Piracy would be why Chimamanda Ngozi Adichie, author of the widest read books of Nigerian literature since Things Fall Apart, does not top any of the categories or make the Top 15 in the Top 100. That and the fortunate trend of her books selling far more in collection than individually. But with Americanah (No. 8 in Fiction; No. 18 in Top 100), Notes on Grief (No. 9 in Nonfiction; No. 20 in Top 100), Half of a Yellow Sun (No. 16 in Fiction; No. 32 in Top 100), and Dear Ijeawele (No. 17 in Nonfiction; No. 45 in Top 100), she is the only author to have up to four books logged.

Meanwhile, Collen Hoover’s decimation of bestseller lists in the US and the UK also reached Nigeria as she makes a landfall with three novels.

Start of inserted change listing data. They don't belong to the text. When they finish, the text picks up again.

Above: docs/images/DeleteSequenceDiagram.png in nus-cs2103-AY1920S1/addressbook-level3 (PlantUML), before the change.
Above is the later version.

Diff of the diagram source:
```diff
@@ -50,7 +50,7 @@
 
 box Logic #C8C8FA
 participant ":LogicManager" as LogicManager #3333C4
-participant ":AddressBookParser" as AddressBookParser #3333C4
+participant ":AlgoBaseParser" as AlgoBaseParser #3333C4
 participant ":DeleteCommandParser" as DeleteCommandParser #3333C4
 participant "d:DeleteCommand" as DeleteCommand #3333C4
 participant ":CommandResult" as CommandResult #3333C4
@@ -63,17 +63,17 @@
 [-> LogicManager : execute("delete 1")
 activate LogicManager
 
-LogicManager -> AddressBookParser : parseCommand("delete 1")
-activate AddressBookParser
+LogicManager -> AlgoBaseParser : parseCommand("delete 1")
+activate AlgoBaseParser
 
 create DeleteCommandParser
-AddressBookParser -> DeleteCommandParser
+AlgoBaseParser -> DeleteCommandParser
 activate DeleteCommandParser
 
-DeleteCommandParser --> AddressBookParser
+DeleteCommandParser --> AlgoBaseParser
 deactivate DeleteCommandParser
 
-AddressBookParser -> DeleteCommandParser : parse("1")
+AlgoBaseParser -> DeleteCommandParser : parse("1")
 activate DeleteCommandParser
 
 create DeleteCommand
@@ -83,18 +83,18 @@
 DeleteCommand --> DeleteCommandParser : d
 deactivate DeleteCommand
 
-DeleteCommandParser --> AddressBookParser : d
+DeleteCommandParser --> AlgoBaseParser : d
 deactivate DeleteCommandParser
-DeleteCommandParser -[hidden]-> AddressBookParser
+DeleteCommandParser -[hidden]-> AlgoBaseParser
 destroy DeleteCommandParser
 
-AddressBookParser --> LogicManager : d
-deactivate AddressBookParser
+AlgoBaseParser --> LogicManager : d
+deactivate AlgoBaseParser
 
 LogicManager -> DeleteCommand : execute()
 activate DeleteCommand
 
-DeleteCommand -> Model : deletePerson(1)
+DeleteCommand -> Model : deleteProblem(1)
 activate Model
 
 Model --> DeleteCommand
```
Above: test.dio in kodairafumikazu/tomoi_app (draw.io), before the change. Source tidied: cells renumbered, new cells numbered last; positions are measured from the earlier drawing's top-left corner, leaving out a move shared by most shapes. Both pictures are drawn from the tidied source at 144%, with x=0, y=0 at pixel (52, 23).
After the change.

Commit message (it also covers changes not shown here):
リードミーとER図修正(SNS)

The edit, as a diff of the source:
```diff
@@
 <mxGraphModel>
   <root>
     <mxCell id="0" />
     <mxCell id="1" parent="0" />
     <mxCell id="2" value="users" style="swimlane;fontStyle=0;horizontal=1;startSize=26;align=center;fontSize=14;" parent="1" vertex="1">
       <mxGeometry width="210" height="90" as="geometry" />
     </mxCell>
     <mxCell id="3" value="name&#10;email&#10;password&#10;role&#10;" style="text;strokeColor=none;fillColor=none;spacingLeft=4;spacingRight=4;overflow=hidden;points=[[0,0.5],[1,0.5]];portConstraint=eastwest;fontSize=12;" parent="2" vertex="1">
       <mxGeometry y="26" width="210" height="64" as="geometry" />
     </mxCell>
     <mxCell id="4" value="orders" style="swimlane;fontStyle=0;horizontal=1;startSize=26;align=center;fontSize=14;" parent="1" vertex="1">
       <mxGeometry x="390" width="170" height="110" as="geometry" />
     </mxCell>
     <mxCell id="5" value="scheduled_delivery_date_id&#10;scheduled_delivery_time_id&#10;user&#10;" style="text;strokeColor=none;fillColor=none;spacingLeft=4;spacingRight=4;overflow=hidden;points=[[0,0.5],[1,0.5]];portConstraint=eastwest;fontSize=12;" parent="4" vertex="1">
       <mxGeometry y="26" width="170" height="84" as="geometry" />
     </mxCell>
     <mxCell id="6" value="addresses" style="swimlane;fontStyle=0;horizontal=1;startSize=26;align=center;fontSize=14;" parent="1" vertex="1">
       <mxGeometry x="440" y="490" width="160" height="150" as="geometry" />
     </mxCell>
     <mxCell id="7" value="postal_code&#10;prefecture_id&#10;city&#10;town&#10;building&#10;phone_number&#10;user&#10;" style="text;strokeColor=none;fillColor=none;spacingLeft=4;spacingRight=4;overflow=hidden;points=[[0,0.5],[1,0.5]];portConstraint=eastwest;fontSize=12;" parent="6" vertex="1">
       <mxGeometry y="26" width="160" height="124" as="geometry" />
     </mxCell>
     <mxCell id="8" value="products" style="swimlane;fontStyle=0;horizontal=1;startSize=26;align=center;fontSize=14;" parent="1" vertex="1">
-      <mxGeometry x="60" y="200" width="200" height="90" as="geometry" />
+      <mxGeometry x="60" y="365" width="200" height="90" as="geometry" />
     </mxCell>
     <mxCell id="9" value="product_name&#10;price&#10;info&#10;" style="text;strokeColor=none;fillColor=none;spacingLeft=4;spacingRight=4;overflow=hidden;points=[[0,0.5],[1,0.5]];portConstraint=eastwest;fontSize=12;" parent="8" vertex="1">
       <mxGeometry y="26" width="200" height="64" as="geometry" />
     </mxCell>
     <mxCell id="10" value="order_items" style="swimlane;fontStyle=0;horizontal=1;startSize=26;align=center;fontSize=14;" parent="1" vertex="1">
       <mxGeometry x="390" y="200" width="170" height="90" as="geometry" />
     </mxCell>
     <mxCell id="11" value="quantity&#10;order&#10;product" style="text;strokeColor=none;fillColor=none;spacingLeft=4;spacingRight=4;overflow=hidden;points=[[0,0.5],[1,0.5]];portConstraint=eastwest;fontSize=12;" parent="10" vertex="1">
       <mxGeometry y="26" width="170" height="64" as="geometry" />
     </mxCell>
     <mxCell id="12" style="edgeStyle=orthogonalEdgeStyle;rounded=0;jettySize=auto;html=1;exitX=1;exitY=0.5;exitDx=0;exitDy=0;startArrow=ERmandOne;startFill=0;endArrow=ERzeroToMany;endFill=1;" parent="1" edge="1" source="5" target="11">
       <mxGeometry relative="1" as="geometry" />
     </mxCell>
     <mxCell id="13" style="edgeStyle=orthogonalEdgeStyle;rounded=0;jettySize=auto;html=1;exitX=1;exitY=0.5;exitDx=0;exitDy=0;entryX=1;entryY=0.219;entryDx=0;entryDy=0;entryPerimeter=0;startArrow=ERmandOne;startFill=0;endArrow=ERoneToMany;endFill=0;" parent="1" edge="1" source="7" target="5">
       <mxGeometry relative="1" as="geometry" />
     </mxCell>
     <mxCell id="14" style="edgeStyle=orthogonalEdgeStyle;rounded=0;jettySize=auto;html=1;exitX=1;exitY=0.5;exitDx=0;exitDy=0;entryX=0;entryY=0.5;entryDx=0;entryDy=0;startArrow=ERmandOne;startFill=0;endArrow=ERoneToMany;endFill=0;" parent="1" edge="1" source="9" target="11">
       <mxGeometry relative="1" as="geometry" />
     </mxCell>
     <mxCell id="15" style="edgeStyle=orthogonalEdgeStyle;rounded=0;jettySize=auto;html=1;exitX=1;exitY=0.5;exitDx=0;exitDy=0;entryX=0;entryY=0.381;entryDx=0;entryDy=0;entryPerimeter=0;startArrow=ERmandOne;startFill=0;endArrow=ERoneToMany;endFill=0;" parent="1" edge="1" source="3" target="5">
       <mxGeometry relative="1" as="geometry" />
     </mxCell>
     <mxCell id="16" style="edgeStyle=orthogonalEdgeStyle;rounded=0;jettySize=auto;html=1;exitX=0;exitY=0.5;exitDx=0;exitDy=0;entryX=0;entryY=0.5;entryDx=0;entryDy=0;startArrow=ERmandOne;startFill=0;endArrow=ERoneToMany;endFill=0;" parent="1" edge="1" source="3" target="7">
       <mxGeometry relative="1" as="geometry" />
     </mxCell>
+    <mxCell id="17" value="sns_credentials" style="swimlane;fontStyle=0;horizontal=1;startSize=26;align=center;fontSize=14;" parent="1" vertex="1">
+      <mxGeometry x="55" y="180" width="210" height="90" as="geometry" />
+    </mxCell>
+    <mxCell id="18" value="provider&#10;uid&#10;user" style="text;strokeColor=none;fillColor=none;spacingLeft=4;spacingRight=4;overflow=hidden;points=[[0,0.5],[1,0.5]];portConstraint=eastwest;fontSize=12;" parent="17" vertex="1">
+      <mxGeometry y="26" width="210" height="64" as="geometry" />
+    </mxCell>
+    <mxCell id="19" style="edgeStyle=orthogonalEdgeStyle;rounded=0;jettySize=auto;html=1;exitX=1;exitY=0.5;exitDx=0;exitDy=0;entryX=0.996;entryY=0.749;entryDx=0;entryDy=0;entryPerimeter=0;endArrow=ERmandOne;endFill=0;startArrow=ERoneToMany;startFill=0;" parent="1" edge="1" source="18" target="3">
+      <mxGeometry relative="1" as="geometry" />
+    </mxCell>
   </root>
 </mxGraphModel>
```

Other international bestsellers who make it in: Hanya Yanagihara, Michelle Obama, Jordan Peterson, Marcus Rashford.

Rovingheights’ data confirm that fiction and nonfiction far outsell poetry in Nigeria, which is why only the No. 1 book in Poetry, Dami Ajayi’s Affection and Other Accidents, broke into the Top 100, at No. 96. Poetry is the shortest list, but Rupi Kaur and Tolu Akinyemi, writing as Poetolu, manage to slip in two books each. Meanwhile the very titles of the books on the Self-Published list tell a story not of Nigerian reading culture now but of Nigerian hustle. The top-seller in that category: How to Sell to Nigerians by Akin Alabi (No. 3 in Top 100). The top-seller in Nonfiction, however, is not Nigerian. But a Nigerian is at No. 2, with a business book: Aigboje Aig-Imoukhuede’s Leaving the Tarmac: Buying a Bank in Africa (No. 8 in Top 100).

We opted to include only the sales figure of the No. 1 bestselling book of 2022. It is a short story collection, Damilare Kuku’s Nearly All the Men in Lagos Are Mad, and its 2,204 copies sold is over triple the book behind it.

The Top-selling Poetry Books

S/N. Title, Author, Publisher

8. A Little Violence, Seun Lari Williams, Independently Published

7. Home Body, Rupi Kaur, Simon & Schuster UK

6. Like Butterflies Scattered About by Art Rascals, Umar Abubakar Sidi, Masobe Books

5. Nomad, Romeo Oriogun, Griots Lounge Nigeria

4. Milk and Honey, Rapi Kaur, Andrews McMeel Publishing

3. Her Head Was a Spider’s Nest, Tolu Akinyemi (Poetolu), Heart of Words UK

2. Funny Men Cannot Be Trusted, Tolu Akinyemi (Poetolu), Heart of Words UK

1. Affection and Other Accidents, Dami Ajayi, Independently Published